▸ **Revision tracking records**
----------------

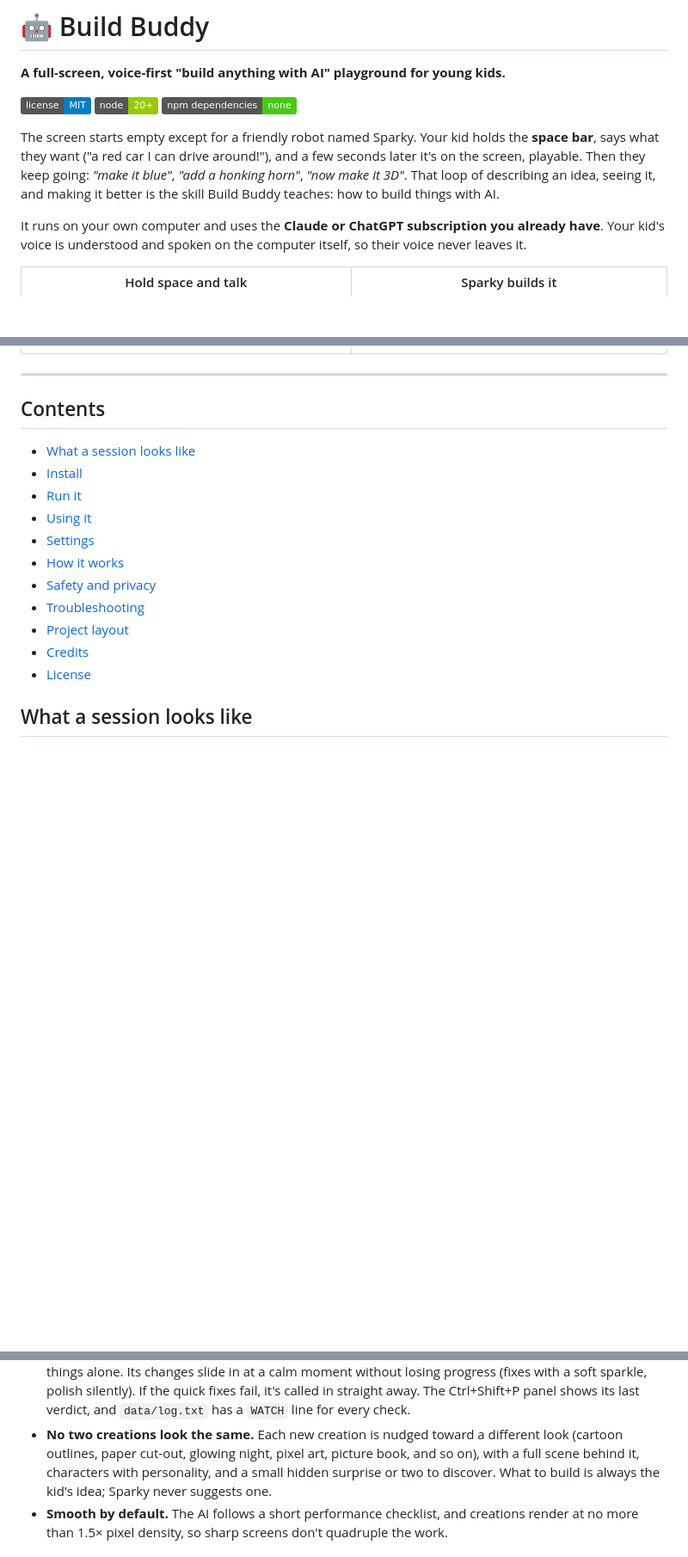
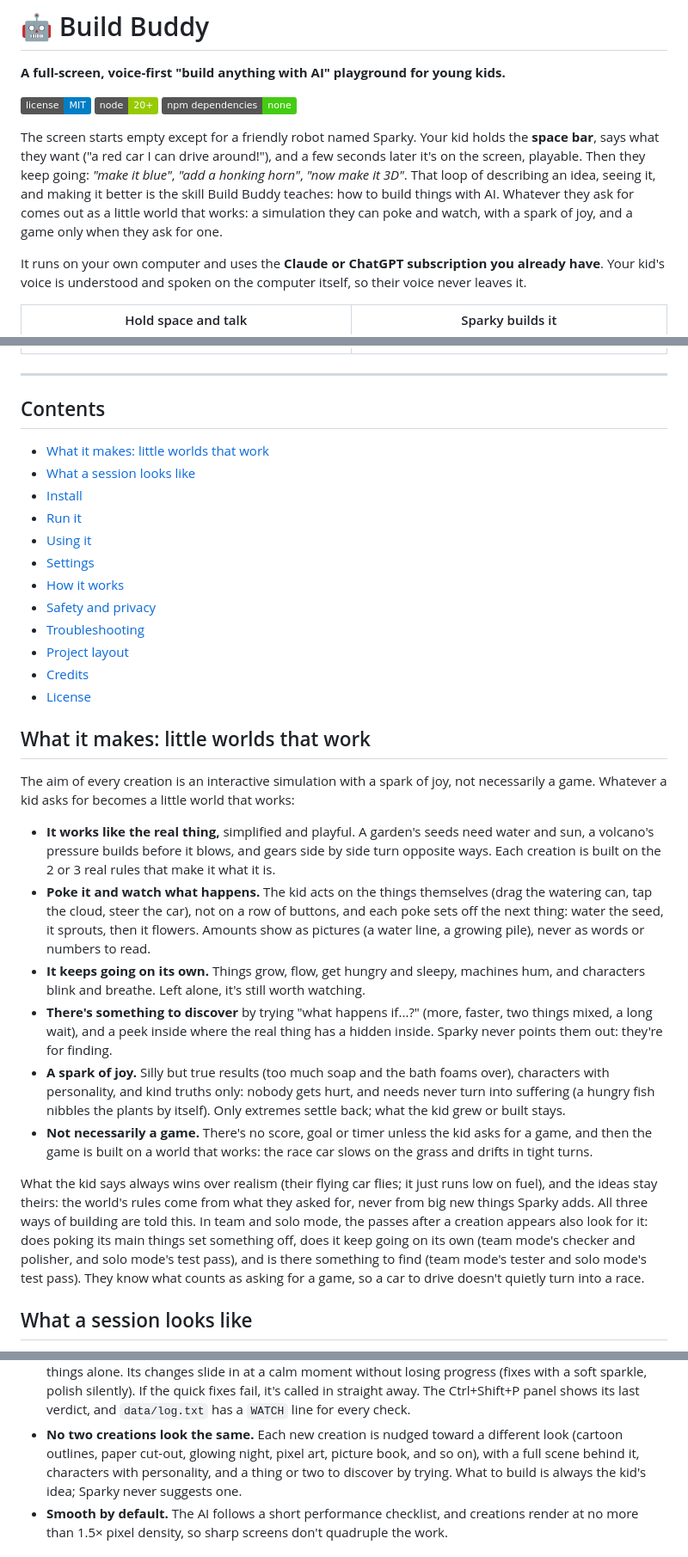
Before and after one commit to F286/build-buddy, a Markdown page: README.md, 3 parts joined by grey strips. Shown at 86% size. Rendered like a GitHub page; badges without logos; blank space fills up the shorter version.

```diff
--- a/README.md
+++ b/README.md
@@ -8,7 +8,8 @@ The screen starts empty except for a friendly robot named Sparky. Your kid holds
 says what they want ("a red car I can drive around!"), and a few seconds later it's on the screen,
 playable. Then they keep going: *"make it blue"*, *"add a honking horn"*, *"now make it 3D"*. That loop
 of describing an idea, seeing it, and making it better is the skill Build Buddy teaches: how to build
-things with AI.
+things with AI. Whatever they ask for comes out as a little world that works: a simulation they can
+poke and watch, with a spark of joy, and a game only when they ask for one.
 
 It runs on your own computer and uses the **Claude or ChatGPT subscription you already have**. Your
 kid's voice is understood and spoken on the computer itself, so their voice never leaves it.
@@ -23,6 +24,7 @@ kid's voice is understood and spoken on the computer itself, so their voice neve
 
 ## Contents
 
+- [What it makes: little worlds that work](#what-it-makes-little-worlds-that-work)
 - [What a session looks like](#what-a-session-looks-like)
 - [Install](#install)
 - [Run it](#run-it)
@@ -34,6 +36,39 @@ kid's voice is understood and spoken on the computer itself, so their voice neve
 - [Project layout](#project-layout)
 - [Credits](#credits)
 - [License](#license)
+
+## What it makes: little worlds that work
+
+The aim of every creation is an interactive simulation with a spark of joy, not necessarily a game.
+Whatever a kid asks for becomes a little world that works:
+
+- **It works like the real thing,** simplified and playful. A garden's seeds need water and sun, a
+  volcano's pressure builds before it blows, and gears side by side turn opposite ways. Each
+  creation is built on the 2 or 3 real rules that make it what it is.
+- **Poke it and watch what happens.** The kid acts on the things themselves (drag the watering can,
+  tap the cloud, steer the car), not on a row of buttons, and each poke sets off the next thing:
+  water the seed, it sprouts, then it flowers. Amounts show as pictures (a water line, a growing
+  pile), never as words or numbers to read.
+- **It keeps going on its own.** Things grow, flow, get hungry and sleepy, machines hum, and
+  characters blink and breathe. Left alone, it's still worth watching.
+- **There's something to discover** by trying "what happens if...?" (more, faster, two things mixed,
+  a long wait), and a peek inside where the real thing has a hidden inside. Sparky never points them
+  out: they're for finding.
+- **A spark of joy.** Silly but true results (too much soap and the bath foams over), characters with
+  personality, and kind truths only: nobody gets hurt, and needs never turn into suffering (a hungry
+  fish nibbles the plants by itself). Only extremes settle back; what the kid grew or built stays.
+- **Not necessarily a game.** There's no score, goal or timer unless the kid asks for a game, and
+  then the game is built on a world that works: the race car slows on the grass and drifts in
+  tight turns.
+
+What the kid says always wins over realism (their flying car flies; it just runs low on fuel), and
+the ideas stay theirs: the world's rules come from what they asked for, never from big new things
+Sparky adds. All three ways of building are told this. In team and solo mode, the passes after a
+creation appears also look for it: does poking its main things set something off, does it keep
+going on its own (team mode's checker and polisher, and solo mode's test pass), and is there
+something to find (team mode's tester and solo mode's test pass). They know what counts as asking
+for a game, so a car to drive doesn't quietly turn into a race.
+
 
 ## What a session looks like
 
@@ -358,7 +395,7 @@ Buddy changes.
   `data/log.txt` has a `WATCH` line for every check.
 - **No two creations look the same.** Each new creation is nudged toward a different look (cartoon
   outlines, paper cut-out, glowing night, pixel art, picture book, and so on), with a full scene
-  behind it, characters with personality, and a small hidden surprise or two to discover. What to
+  behind it, characters with personality, and a thing or two to discover by trying. What to
   build is always the kid's idea; Sparky never suggests one.
 - **Smooth by default.** The AI follows a short performance checklist, and creations render at no
   more than 1.5× pixel density, so sharp screens don't quadruple the work.
```
Also changed, not shown: other parts of README.md (+13 -11 lines).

----------------

▸ **PROBLEM STATEMENT**
Where does the word "game" occur in the records? Return every line that holds it.

▸ **OUTPUT OF THE EXERCISE**
+poke and watch, with a spark of joy, and a game only when they ask for one.
+The aim of every creation is an interactive simulation with a spark of joy, not necessarily a game.
+- **Not necessarily a game.** There's no score, goal or timer unless the kid asks for a game, and
+  then the game is built on a world that works: the race car slows on the grass and drifts in
+for a game, so a car to drive doesn't quietly turn into a race.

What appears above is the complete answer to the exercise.